Understanding a Laryngectomy
Laryngectomy is a surgical procedure for people who have cancer in the larynx where vocal cords are housed. “Laryngectomies are prevalent with cancers of the head and the neck. Mostly caused by behavior/lifestyle, like smoking or some illness like HPV,” explained McDougal.
The procedure requires the surgeon to remove the patient’s larynx and vocal cords and reroute their anatomy. The removal of the larynx and vocal cords, which removes the cancer, requires some extensive life adjustments.
In a laryngectomy, the surgeon will reroute the airway to the front of the neck forming a stoma, which is a fixed opening that allows people to breathe through their neck (a person who has had a total laryngectomy breathe through their nose and mouth). With the stoma, their lungs are now directly in contact with the outside air. Because the airway is now attached to the stoma and breathing occurs via the neck, choking on foods and liquids is no longer possible as the airway and the foodway are now separated.
Laryngectomies and SLPs
“When the vocal cords are removed, how we breathe and eat can be affected,” explained Sechtem. That’s where speech-language pathologists (SLPs) come in. “We work with the laryngectomy population and do preoperative counseling and things like that for that population,” said Sechtem.
SLPs work with a variety of voice disorders, such as “vocal cord nodules, vocal cord polyps, and cysts. Doctors consult with SLPs to help patients for optimal vocal mechanics and reduce vocal nodes. If they have to have surgery to remove a cyst or polyp, they want them to come out using optimal voice mechanics,” said Sechtem. Or if a person has vocal cord paralysis, where one or two vocal cords don’t move anymore, “we work with them to restore or maximize what they have to work with.”
With head and neck cancer patients, there can be non-surgical approaches to fighting cancer such as radiation or chemotherapy, but each often requires post-treatment recovery with the help of an SLP.
As technology improves and surgeons are better able to isolate the cancer, they may only need to remove a portion of the vocal cord or the larynx, rather than the entire larynx or vocal cord. But even without the surgeon having to reroute the airway, Sechtem explained that “there are still voice problems or swallowing problems that may follow post-surgery.”
SLPs are involved in the process from the beginning. “Prior to surgery, surgeons will refer the patient to meet with an SLP who then will do a preoperative counseling session,” said McDougal. “We educate on the changes of the anatomy, things they’ll need to do to take care of their neck, and the supplies they’re going to need.”
She added, “The SLP will be involved in this person’s life for its entirety because with a laryngectomy you no longer speak the same way. To speak you need air, vocal cords (to vibrate), and a mouth.
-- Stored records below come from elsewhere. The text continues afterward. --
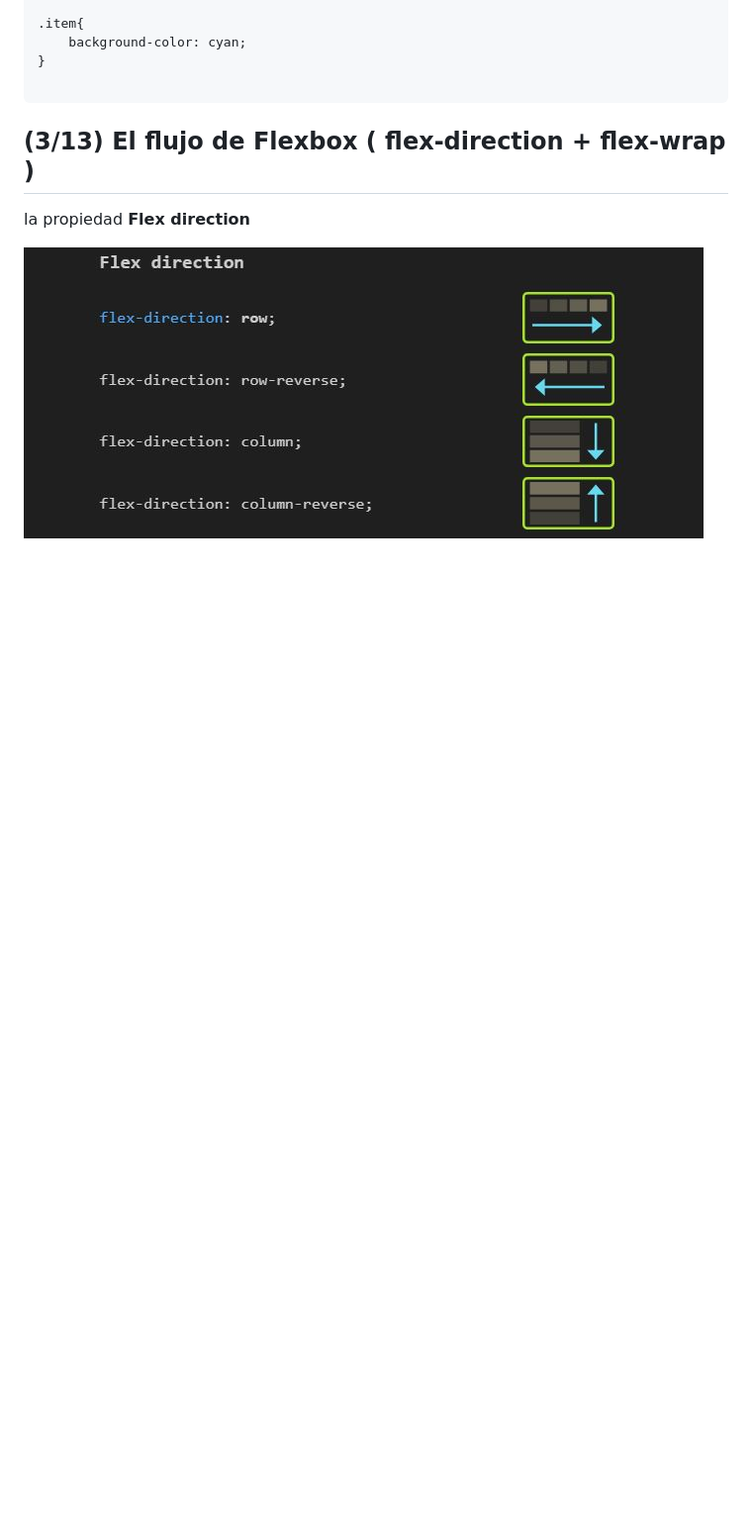
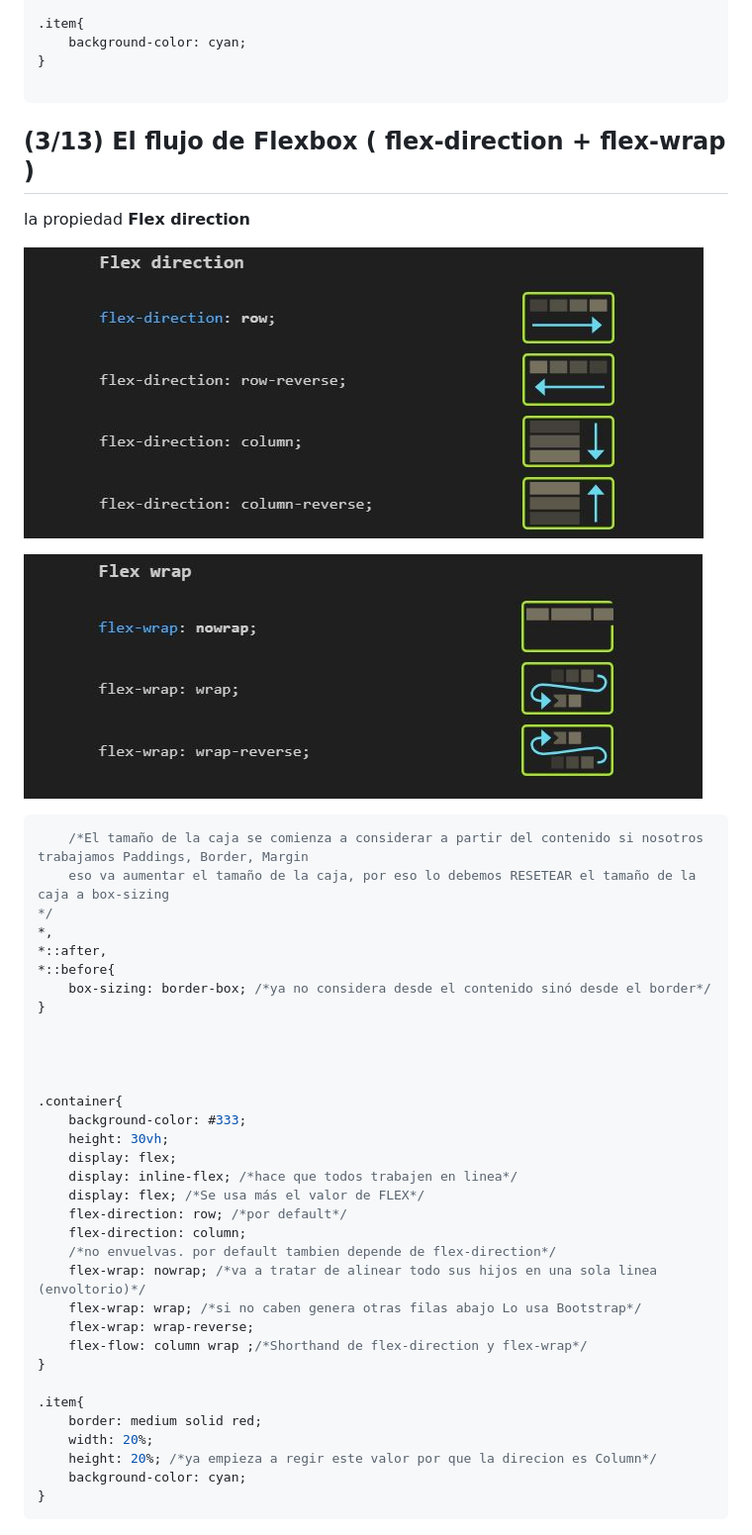
Before and after one commit to diegotvramos/curso-flexbox, a Markdown page: README.md, the part around the change. Shown: that part at 99% size. Drawn GitHub-style; pictures changed too: assets/flex-wrap.JPG (added); blank space fills up the shorter version.

Commit message:
(3/13) El flujo de Flexbox ( flex-direction + flex-wrap )

````diff
--- a/README.md
+++ b/README.md
@@ -52,3 +52,41 @@ propiedad **Display** el comportamiento por defecto de los hijos de una caja fex
 la propiedad **Flex direction**
 
 ![flex-direction](/assets/flex-direction.JPG)
+
+![flex-wrap](/assets/flex-wrap.JPG)
+
+```css
+    /*El tamaño de la caja se comienza a considerar a partir del contenido si nosotros trabajamos Paddings, Border, Margin
+    eso va aumentar el tamaño de la caja, por eso lo debemos RESETEAR el tamaño de la caja a box-sizing
+*/
+*,
+*::after,
+*::before{
+    box-sizing: border-box; /*ya no considera desde el contenido sinó desde el border*/
+}
+
+
+
+
+.container{
+    background-color: #333;
+    height: 30vh;
+    display: flex;
+    display: inline-flex; /*hace que todos trabajen en linea*/
+    display: flex; /*Se usa más el valor de FLEX*/
+    flex-direction: row; /*por default*/
+    flex-direction: column;
+    /*no envuelvas. por default tambien depende de flex-direction*/
+    flex-wrap: nowrap; /*va a tratar de alinear todo sus hijos en una sola linea (envoltorio)*/
+    flex-wrap: wrap; /*si no caben genera otras filas abajo Lo usa Bootstrap*/
+    flex-wrap: wrap-reverse;
+    flex-flow: column wrap ;/*Shorthand de flex-direction y flex-wrap*/
+}
+
+.item{
+    border: medium solid red;
+    width: 20%;
+    height: 20%; /*ya empieza a regir este valor por que la direcion es Column*/
+    background-color: cyan;
+}
+```
````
So before and after laryngectomy, we educate on three options to restore communication.”
- Using an electrolarynx, which is a small sound source that people place on their neck to create vibration essentially substituting the vibration once created by the vocal folds.
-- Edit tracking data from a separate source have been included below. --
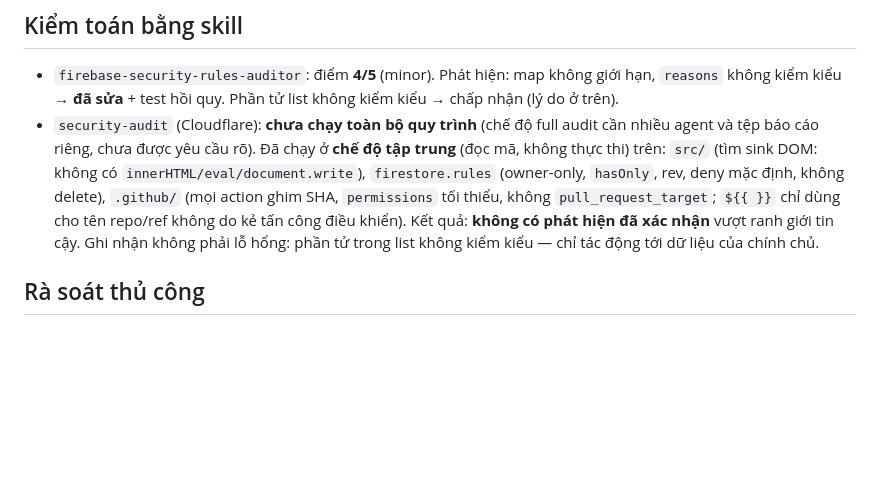
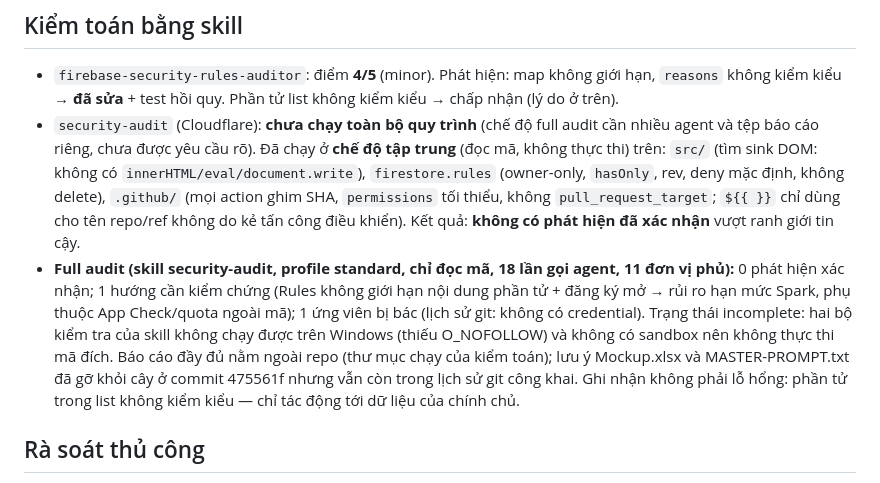
Before and after one commit to Hsthanh1612/Financial_plan, a Markdown page: docs/SECURITY-REVIEW.md, the part around the change. GitHub-like rendering; blank space fills up the shorter version.

Commit message:
Ghi ket qua full audit bao mat (security-audit) vao SECURITY-REVIEW
Co-Authored-By: Claude Sonnet 5.5 <noreply@anthropic.com>

```diff
--- a/docs/SECURITY-REVIEW.md
+++ b/docs/SECURITY-REVIEW.md
@@ -18,7 +18,8 @@ Hạn chế: nhiều ca bị từ chối do lỗi đánh giá (trường thiếu
 
 ## Kiểm toán bằng skill
 - `firebase-security-rules-auditor`: điểm **4/5** (minor). Phát hiện: map không giới hạn, `reasons` không kiểm kiểu → **đã sửa** + test hồi quy. Phần tử list không kiểm kiểu → chấp nhận (lý do ở trên).
-- `security-audit` (Cloudflare): **chưa chạy toàn bộ quy trình** (chế độ full audit cần nhiều agent và tệp báo cáo riêng, chưa được yêu cầu rõ). Đã chạy ở **chế độ tập trung** (đọc mã, không thực thi) trên: `src/` (tìm sink DOM: không có `innerHTML/eval/document.write`), `firestore.rules` (owner-only, `hasOnly`, rev, deny mặc định, không delete), `.github/` (mọi action ghim SHA, `permissions` tối thiểu, không `pull_request_target`; `${{ }}` chỉ dùng cho tên repo/ref không do kẻ tấn công điều khiển). Kết quả: **không có phát hiện đã xác nhận** vượt ranh giới tin cậy. Ghi nhận không phải lỗ hổng: phần tử trong list không kiểm kiểu — chỉ tác động tới dữ liệu của chính chủ.
+- `security-audit` (Cloudflare): **chưa chạy toàn bộ quy trình** (chế độ full audit cần nhiều agent và tệp báo cáo riêng, chưa được yêu cầu rõ). Đã chạy ở **chế độ tập trung** (đọc mã, không thực thi) trên: `src/` (tìm sink DOM: không có `innerHTML/eval/document.write`), `firestore.rules` (owner-only, `hasOnly`, rev, deny mặc định, không delete), `.github/` (mọi action ghim SHA, `permissions` tối thiểu, không `pull_request_target`; `${{ }}` chỉ dùng cho tên repo/ref không do kẻ tấn công điều khiển). Kết quả: **không có phát hiện đã xác nhận** vượt ranh giới tin cậy.
+- **Full audit (skill security-audit, profile standard, chỉ đọc mã, 18 lần gọi agent, 11 đơn vị phủ):** 0 phát hiện xác nhận; 1 hướng cần kiểm chứng (Rules không giới hạn nội dung phần tử + đăng ký mở → rủi ro hạn mức Spark, phụ thuộc App Check/quota ngoài mã); 1 ứng viên bị bác (lịch sử git: không có credential). Trạng thái incomplete: hai bộ kiểm tra của skill không chạy được trên Windows (thiếu O_NOFOLLOW) và không có sandbox nên không thực thi mã đích. Báo cáo đầy đủ nằm ngoài repo (thư mục chạy của kiểm toán); lưu ý Mockup.xlsx và MASTER-PROMPT.txt đã gỡ khỏi cây ở commit 475561f nhưng vẫn còn trong lịch sử git công khai. Ghi nhận không phải lỗ hổng: phần tử trong list không kiểm kiểu — chỉ tác động tới dữ liệu của chính chủ.
 
 ## Rà soát thủ công
 - XSS: UI dựng DOM bằng `textContent`/`setAttribute`, không `innerHTML` (`src/ui/dom.js`).
```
- Learning to do esophageal speech, which is taking in or semi-swallowing small amounts of air into the upper esophagus that is used to “burp up” the air and talk on it.
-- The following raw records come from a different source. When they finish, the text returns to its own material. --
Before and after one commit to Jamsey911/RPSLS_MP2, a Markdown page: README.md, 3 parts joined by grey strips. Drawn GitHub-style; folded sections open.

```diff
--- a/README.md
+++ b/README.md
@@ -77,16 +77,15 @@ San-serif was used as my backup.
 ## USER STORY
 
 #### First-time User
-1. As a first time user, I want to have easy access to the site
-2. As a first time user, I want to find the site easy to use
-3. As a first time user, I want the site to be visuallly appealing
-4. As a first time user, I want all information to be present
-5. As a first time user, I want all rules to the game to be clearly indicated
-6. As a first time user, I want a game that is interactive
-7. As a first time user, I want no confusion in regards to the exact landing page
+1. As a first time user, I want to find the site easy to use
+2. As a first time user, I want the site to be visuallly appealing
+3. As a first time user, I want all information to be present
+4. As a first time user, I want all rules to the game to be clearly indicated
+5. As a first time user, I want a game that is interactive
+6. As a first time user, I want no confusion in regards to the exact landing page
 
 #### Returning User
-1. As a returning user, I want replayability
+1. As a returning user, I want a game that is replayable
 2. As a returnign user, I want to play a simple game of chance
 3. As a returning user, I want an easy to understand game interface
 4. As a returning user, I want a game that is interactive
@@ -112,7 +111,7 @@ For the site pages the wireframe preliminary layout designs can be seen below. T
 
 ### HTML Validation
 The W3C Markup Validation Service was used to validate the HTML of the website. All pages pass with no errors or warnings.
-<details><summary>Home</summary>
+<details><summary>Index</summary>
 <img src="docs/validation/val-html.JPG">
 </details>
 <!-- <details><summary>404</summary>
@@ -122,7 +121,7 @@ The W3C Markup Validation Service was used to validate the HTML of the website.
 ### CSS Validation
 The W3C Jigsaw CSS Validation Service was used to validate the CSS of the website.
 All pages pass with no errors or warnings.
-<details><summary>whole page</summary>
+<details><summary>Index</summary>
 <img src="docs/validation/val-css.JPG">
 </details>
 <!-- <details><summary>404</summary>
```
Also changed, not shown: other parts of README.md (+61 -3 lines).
- The most prevalent option is using tracheoesophageal voice restoration which involves the surgeon creating a fistula “hole” between the airway and esophagus (which is called a tracheoesophageal puncture or TEP) and putting in a small voice prosthesis that allows air from the lungs to go through and vibrate their upper esophagus which creates a new sound source for speech.
The Impact of a Laryngectomy
For McDougal and Sechtem, it’s important that people understand what happens with a laryngectomy and how it affects people. “Educating the general population on what a laryngectomy is and having pre-education for the patients so they can be good advocates for themselves, manage their care moving forward because this is a lifelong change. For example, if they fall down and need CPR, CPR on their mouth won’t work. These are huge changes for the patients and the general population should know about that,” said McDougal.
As you work with patients, added McDougal, “you get to know where the patient came from and the life they had before cancer. You can help them set the goal and modify the therapy or skills to figure out how to help the patient get their life back and do the things they love doing.”
Listen to the RMUpload podcast in its entirety here.
Webwhispers for evaluation treatment and recovery from laryngectomy
The American Speech-Language-Hearing Association has many resources and information on voice disorders.
Self Help for the Laryngectomee by Edmind Lauder